■ **RAW DATA**:
= = = = = = =
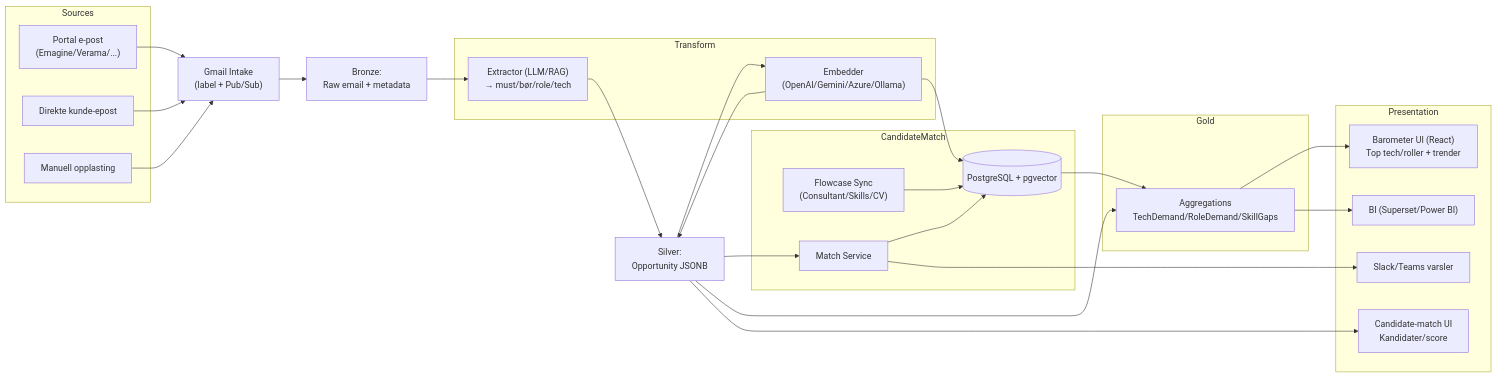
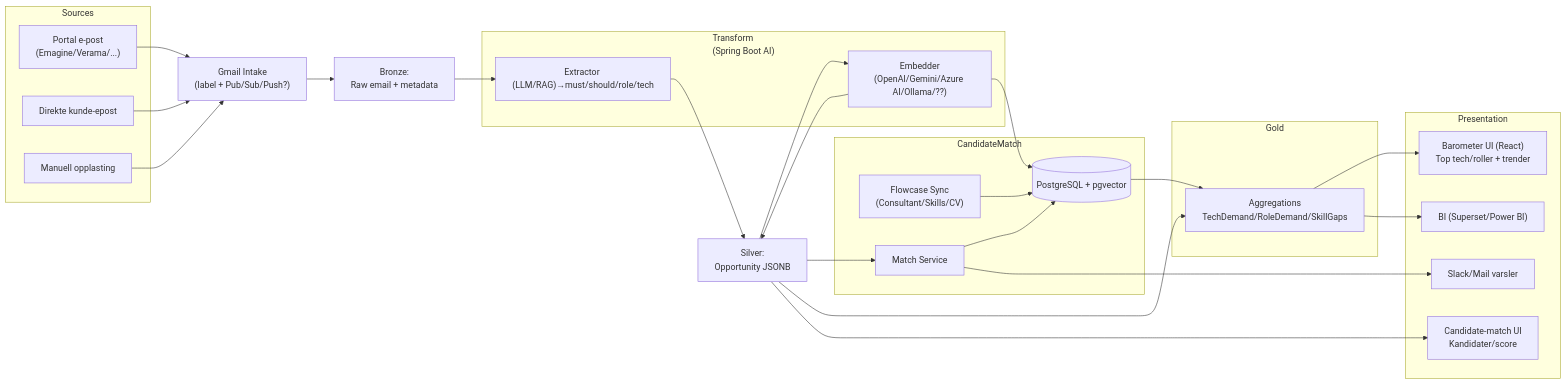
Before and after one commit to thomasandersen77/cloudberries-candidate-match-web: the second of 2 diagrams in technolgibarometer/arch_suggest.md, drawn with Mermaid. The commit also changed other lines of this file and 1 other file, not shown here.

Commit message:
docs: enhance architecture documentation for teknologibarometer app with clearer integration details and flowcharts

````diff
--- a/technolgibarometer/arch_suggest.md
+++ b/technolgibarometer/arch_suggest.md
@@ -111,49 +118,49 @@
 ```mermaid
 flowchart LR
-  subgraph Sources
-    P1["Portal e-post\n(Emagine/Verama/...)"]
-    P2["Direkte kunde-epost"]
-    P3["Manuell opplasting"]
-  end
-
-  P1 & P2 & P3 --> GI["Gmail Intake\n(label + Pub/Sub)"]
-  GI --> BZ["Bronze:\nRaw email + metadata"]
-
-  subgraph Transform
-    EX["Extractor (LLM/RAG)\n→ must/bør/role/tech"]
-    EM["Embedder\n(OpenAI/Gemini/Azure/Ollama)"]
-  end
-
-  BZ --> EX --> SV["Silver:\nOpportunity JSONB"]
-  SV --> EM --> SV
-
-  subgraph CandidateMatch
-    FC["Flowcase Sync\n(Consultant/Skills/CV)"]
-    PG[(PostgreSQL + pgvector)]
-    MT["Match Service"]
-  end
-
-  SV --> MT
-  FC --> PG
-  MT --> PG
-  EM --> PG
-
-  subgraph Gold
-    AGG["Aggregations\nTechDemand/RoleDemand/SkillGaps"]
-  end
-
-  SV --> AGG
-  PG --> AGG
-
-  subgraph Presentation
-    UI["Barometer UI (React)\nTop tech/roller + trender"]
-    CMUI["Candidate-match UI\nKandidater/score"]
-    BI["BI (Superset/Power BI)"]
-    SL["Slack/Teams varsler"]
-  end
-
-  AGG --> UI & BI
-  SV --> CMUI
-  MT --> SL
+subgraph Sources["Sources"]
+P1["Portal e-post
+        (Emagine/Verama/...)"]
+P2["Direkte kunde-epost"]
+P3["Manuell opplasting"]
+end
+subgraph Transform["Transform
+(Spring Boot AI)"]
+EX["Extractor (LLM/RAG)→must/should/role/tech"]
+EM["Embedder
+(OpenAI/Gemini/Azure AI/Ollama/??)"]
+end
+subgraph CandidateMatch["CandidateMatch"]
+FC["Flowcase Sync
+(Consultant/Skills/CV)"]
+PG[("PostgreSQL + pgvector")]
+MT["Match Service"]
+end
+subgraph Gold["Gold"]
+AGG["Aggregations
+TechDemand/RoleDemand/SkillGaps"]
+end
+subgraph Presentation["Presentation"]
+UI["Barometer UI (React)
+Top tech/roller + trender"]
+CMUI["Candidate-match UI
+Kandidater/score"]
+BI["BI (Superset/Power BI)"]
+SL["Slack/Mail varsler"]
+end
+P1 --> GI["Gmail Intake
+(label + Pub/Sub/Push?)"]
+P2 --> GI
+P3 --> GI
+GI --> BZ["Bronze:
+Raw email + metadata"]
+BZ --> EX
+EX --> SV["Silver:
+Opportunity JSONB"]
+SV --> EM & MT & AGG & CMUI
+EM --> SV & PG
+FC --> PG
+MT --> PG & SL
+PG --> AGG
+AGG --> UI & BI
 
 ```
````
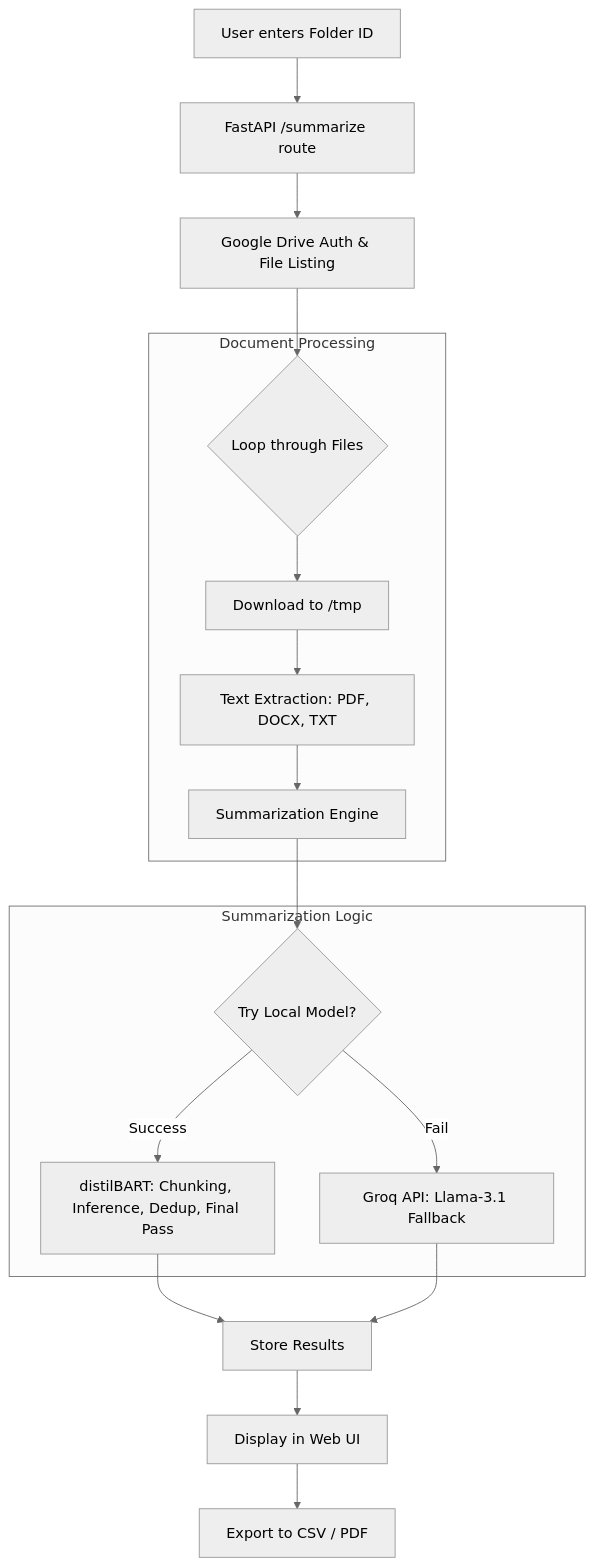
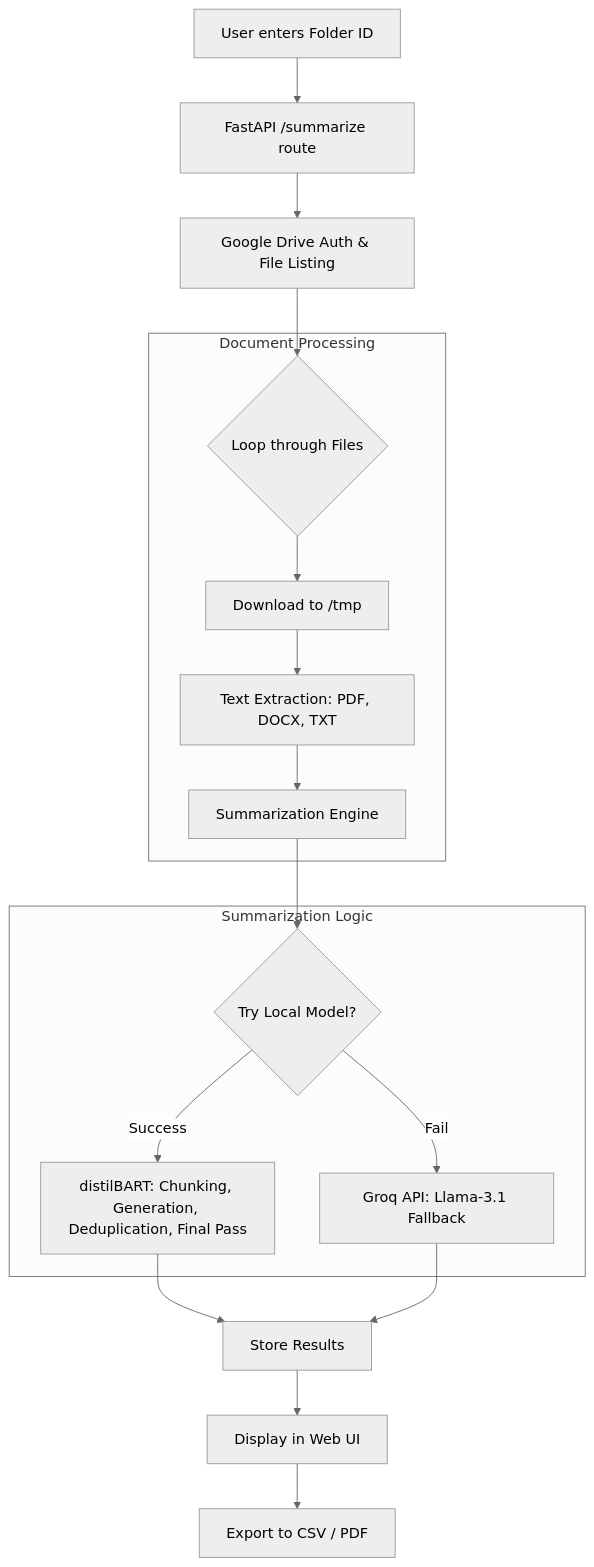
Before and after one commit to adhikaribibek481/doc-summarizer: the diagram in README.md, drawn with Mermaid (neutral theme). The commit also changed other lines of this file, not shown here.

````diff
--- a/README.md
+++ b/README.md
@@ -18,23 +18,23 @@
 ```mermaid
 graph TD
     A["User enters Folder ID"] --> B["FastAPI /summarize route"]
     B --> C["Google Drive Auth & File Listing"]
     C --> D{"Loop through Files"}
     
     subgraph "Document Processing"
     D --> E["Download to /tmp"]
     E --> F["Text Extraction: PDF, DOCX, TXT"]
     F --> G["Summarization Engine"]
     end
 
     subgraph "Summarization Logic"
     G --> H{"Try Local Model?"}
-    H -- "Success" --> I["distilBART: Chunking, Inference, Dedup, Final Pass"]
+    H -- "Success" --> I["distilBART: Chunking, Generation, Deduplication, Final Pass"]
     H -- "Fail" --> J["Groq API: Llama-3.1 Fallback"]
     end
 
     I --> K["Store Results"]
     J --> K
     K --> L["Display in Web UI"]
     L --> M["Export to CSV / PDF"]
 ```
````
= = = = = = =
■ **INSTRUCTIONS FOR THE TASK**: Repeat the listing above word for word and leave its images out.

■ **TASK RESULT**:
Before and after one commit to thomasandersen77/cloudberries-candidate-match-web: the second of 2 diagrams in technolgibarometer/arch_suggest.md, drawn with Mermaid. The commit also changed other lines of this file and 1 other file, not shown here.

Commit message:
docs: enhance architecture documentation for teknologibarometer app with clearer integration details and flowcharts

````diff
--- a/technolgibarometer/arch_suggest.md
+++ b/technolgibarometer/arch_suggest.md
@@ -111,49 +118,49 @@
 ```mermaid
 flowchart LR
-  subgraph Sources
-    P1["Portal e-post\n(Emagine/Verama/...)"]
-    P2["Direkte kunde-epost"]
-    P3["Manuell opplasting"]
-  end
-
-  P1 & P2 & P3 --> GI["Gmail Intake\n(label + Pub/Sub)"]
-  GI --> BZ["Bronze:\nRaw email + metadata"]
-
-  subgraph Transform
-    EX["Extractor (LLM/RAG)\n→ must/bør/role/tech"]
-    EM["Embedder\n(OpenAI/Gemini/Azure/Ollama)"]
-  end
-
-  BZ --> EX --> SV["Silver:\nOpportunity JSONB"]
-  SV --> EM --> SV
-
-  subgraph CandidateMatch
-    FC["Flowcase Sync\n(Consultant/Skills/CV)"]
-    PG[(PostgreSQL + pgvector)]
-    MT["Match Service"]
-  end
-
-  SV --> MT
-  FC --> PG
-  MT --> PG
-  EM --> PG
-
-  subgraph Gold
-    AGG["Aggregations\nTechDemand/RoleDemand/SkillGaps"]
-  end
-
-  SV --> AGG
-  PG --> AGG
-
-  subgraph Presentation
-    UI["Barometer UI (React)\nTop tech/roller + trender"]
-    CMUI["Candidate-match UI\nKandidater/score"]
-    BI["BI (Superset/Power BI)"]
-    SL["Slack/Teams varsler"]
-  end
-
-  AGG --> UI & BI
-  SV --> CMUI
-  MT --> SL
+subgraph Sources["Sources"]
+P1["Portal e-post
+        (Emagine/Verama/...)"]
+P2["Direkte kunde-epost"]
+P3["Manuell opplasting"]
+end
+subgraph Transform["Transform
+(Spring Boot AI)"]
+EX["Extractor (LLM/RAG)→must/should/role/tech"]
+EM["Embedder
+(OpenAI/Gemini/Azure AI/Ollama/??)"]
+end
+subgraph CandidateMatch["CandidateMatch"]
+FC["Flowcase Sync
+(Consultant/Skills/CV)"]
+PG[("PostgreSQL + pgvector")]
+MT["Match Service"]
+end
+subgraph Gold["Gold"]
+AGG["Aggregations
+TechDemand/RoleDemand/SkillGaps"]
+end
+subgraph Presentation["Presentation"]
+UI["Barometer UI (React)
+Top tech/roller + trender"]
+CMUI["Candidate-match UI
+Kandidater/score"]
+BI["BI (Superset/Power BI)"]
+SL["Slack/Mail varsler"]
+end
+P1 --> GI["Gmail Intake
+(label + Pub/Sub/Push?)"]
+P2 --> GI
+P3 --> GI
+GI --> BZ["Bronze:
+Raw email + metadata"]
+BZ --> EX
+EX --> SV["Silver:
+Opportunity JSONB"]
+SV --> EM & MT & AGG & CMUI
+EM --> SV & PG
+FC --> PG
+MT --> PG & SL
+PG --> AGG
+AGG --> UI & BI
 
 ```
````
Before and after one commit to adhikaribibek481/doc-summarizer: the diagram in README.md, drawn with Mermaid (neutral theme). The commit also changed other lines of this file, not shown here.

````diff
--- a/README.md
+++ b/README.md
@@ -18,23 +18,23 @@
 ```mermaid
 graph TD
     A["User enters Folder ID"] --> B["FastAPI /summarize route"]
     B --> C["Google Drive Auth & File Listing"]
     C --> D{"Loop through Files"}
     
     subgraph "Document Processing"
     D --> E["Download to /tmp"]
     E --> F["Text Extraction: PDF, DOCX, TXT"]
     F --> G["Summarization Engine"]
     end
 
     subgraph "Summarization Logic"
     G --> H{"Try Local Model?"}
-    H -- "Success" --> I["distilBART: Chunking, Inference, Dedup, Final Pass"]
+    H -- "Success" --> I["distilBART: Chunking, Generation, Deduplication, Final Pass"]
     H -- "Fail" --> J["Groq API: Llama-3.1 Fallback"]
     end
 
     I --> K["Store Results"]
     J --> K
     K --> L["Display in Web UI"]
     L --> M["Export to CSV / PDF"]
 ```
````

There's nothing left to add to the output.